### Task to complete
Below are some records. Pull every line that contains the word "emph".

### Records to process

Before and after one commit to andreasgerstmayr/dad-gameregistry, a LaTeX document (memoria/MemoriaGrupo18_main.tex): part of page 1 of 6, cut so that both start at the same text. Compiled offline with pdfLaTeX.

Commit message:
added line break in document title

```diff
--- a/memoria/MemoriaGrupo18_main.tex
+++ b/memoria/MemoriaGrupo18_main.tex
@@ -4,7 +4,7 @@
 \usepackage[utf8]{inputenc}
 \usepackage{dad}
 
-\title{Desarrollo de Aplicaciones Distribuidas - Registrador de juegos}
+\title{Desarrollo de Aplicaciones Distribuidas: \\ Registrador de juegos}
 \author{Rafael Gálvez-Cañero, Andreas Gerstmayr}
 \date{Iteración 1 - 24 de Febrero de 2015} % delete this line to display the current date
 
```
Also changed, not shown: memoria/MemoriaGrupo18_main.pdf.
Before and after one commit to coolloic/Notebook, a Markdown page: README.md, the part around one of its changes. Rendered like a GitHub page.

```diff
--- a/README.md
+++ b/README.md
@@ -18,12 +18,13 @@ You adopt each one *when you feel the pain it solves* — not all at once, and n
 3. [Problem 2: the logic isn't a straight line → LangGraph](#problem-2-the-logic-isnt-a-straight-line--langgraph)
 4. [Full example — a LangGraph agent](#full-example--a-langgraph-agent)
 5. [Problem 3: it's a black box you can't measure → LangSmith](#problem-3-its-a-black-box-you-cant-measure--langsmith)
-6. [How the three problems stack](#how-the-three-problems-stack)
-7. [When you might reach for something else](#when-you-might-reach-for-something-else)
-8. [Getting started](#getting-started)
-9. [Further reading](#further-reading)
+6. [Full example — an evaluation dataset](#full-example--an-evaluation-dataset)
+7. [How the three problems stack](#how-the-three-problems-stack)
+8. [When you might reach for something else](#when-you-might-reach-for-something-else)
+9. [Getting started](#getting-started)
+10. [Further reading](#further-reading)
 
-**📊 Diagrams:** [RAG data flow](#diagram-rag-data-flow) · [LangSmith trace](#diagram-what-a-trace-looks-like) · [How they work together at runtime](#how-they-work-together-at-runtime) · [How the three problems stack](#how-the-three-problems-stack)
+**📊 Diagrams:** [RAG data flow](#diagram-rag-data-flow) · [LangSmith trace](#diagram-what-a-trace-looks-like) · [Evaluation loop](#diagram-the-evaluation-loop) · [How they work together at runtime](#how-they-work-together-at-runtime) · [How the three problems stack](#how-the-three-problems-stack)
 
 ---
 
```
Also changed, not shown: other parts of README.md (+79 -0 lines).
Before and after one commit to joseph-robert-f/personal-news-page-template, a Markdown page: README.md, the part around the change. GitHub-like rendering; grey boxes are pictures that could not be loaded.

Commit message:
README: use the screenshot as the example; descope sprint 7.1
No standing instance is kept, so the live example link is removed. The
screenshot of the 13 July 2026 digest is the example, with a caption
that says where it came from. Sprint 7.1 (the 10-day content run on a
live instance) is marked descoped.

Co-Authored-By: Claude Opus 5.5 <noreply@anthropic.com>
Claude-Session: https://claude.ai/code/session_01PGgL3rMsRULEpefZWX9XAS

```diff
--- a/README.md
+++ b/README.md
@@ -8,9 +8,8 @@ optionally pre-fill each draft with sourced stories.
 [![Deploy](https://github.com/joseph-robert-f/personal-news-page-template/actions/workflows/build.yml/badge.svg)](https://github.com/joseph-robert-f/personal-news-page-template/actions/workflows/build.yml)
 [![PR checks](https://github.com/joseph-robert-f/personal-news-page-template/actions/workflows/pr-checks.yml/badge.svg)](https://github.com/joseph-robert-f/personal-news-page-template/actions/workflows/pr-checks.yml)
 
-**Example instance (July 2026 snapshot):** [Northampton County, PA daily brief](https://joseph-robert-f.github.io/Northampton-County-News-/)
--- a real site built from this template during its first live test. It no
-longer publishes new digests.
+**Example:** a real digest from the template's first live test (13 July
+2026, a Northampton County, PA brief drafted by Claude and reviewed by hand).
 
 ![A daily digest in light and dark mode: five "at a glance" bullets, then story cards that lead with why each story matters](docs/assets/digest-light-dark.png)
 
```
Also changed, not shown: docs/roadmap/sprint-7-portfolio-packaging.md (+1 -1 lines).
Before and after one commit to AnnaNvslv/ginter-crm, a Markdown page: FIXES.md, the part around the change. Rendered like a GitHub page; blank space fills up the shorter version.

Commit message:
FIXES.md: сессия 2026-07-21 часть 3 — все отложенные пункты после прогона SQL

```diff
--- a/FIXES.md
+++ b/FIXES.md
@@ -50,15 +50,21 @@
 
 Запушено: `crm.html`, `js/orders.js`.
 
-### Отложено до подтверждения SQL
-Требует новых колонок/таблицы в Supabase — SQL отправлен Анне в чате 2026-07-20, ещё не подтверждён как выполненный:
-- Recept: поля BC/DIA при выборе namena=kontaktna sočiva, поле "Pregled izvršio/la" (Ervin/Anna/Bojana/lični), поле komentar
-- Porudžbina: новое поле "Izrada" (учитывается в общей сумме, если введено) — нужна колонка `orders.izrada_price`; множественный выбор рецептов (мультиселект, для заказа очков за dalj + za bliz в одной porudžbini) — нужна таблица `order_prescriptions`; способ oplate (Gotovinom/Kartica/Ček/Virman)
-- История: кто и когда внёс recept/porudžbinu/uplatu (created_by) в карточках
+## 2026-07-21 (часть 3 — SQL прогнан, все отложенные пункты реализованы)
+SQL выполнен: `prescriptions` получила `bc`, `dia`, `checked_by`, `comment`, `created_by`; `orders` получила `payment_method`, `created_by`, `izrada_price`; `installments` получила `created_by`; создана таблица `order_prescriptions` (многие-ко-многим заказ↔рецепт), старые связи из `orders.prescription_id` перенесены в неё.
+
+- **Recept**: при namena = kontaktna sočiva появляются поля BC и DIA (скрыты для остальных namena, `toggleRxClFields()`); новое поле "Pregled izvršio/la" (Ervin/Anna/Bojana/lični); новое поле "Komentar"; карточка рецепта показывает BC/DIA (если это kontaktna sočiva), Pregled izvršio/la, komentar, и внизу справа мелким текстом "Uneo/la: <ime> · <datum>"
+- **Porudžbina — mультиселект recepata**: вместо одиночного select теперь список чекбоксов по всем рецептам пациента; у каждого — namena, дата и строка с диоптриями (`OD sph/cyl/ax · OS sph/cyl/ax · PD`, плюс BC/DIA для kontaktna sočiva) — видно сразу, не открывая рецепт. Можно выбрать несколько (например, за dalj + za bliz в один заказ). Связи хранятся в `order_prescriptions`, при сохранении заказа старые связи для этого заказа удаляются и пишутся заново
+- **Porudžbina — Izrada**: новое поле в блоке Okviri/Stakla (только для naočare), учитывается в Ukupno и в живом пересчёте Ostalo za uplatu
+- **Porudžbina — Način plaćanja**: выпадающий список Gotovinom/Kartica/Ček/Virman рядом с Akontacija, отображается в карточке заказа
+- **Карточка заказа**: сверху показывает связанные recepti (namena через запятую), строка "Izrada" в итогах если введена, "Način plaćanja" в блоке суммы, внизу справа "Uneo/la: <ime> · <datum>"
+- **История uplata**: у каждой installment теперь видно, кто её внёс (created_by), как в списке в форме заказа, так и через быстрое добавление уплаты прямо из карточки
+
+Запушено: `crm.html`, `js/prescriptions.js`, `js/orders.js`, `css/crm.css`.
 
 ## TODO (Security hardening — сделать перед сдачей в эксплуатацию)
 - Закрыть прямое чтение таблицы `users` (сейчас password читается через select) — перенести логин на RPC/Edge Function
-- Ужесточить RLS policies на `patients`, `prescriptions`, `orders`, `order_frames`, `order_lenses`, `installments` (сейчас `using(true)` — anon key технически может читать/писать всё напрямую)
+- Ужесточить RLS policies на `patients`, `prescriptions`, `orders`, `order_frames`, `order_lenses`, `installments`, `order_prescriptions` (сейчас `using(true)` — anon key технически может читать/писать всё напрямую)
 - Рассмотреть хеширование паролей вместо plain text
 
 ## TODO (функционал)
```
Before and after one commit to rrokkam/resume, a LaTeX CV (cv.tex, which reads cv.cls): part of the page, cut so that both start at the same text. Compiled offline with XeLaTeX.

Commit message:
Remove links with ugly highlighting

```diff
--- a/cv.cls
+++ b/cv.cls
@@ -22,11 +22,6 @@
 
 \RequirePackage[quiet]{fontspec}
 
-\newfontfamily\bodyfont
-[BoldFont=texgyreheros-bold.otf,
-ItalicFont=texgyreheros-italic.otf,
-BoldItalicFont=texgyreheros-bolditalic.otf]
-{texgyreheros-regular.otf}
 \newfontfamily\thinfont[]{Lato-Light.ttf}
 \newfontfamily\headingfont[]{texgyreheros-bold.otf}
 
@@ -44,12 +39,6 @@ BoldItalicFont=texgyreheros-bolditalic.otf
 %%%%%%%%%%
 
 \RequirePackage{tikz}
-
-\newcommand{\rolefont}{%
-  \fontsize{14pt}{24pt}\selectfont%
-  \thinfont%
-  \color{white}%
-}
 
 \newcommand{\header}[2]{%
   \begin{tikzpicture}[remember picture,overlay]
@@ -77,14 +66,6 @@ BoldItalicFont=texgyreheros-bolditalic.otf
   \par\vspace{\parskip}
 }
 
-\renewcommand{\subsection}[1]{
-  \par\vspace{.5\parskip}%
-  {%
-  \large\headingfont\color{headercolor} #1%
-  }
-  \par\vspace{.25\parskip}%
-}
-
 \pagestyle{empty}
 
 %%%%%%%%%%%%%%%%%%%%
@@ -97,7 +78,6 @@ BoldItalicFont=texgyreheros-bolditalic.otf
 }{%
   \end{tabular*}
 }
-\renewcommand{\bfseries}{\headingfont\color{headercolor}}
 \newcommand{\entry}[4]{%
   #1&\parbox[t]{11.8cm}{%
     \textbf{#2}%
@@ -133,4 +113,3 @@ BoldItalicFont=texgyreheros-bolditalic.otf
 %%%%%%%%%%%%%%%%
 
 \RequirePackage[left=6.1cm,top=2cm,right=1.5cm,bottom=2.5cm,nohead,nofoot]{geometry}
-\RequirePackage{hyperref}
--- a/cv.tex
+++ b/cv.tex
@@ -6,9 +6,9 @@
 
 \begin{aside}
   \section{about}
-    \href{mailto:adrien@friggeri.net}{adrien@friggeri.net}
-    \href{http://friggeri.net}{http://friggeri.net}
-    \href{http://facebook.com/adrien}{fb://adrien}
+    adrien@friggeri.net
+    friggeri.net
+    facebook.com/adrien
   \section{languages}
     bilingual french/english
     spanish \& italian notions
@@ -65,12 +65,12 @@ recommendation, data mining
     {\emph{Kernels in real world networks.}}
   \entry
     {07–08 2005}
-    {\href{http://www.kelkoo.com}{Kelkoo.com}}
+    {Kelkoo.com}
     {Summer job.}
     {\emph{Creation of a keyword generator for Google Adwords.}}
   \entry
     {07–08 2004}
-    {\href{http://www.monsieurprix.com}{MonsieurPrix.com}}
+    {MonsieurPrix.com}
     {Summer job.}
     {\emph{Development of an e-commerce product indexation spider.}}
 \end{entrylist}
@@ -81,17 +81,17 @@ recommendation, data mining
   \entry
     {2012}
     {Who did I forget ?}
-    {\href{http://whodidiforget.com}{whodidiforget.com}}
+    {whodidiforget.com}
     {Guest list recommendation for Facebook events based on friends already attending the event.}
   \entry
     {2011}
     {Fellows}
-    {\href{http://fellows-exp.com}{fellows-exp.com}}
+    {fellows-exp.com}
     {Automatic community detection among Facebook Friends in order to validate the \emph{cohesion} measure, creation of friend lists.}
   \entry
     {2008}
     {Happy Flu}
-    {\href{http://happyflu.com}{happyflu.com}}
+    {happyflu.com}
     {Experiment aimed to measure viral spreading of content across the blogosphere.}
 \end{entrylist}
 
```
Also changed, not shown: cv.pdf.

### Finished task
     {\emph{Kernels in real world networks.}}
     {\emph{Creation of a keyword generator for Google Adwords.}}
     {\emph{Development of an e-commerce product indexation spider.}}
     {Automatic community detection among Facebook Friends in order to validate the \emph{cohesion} measure, creation of friend lists.}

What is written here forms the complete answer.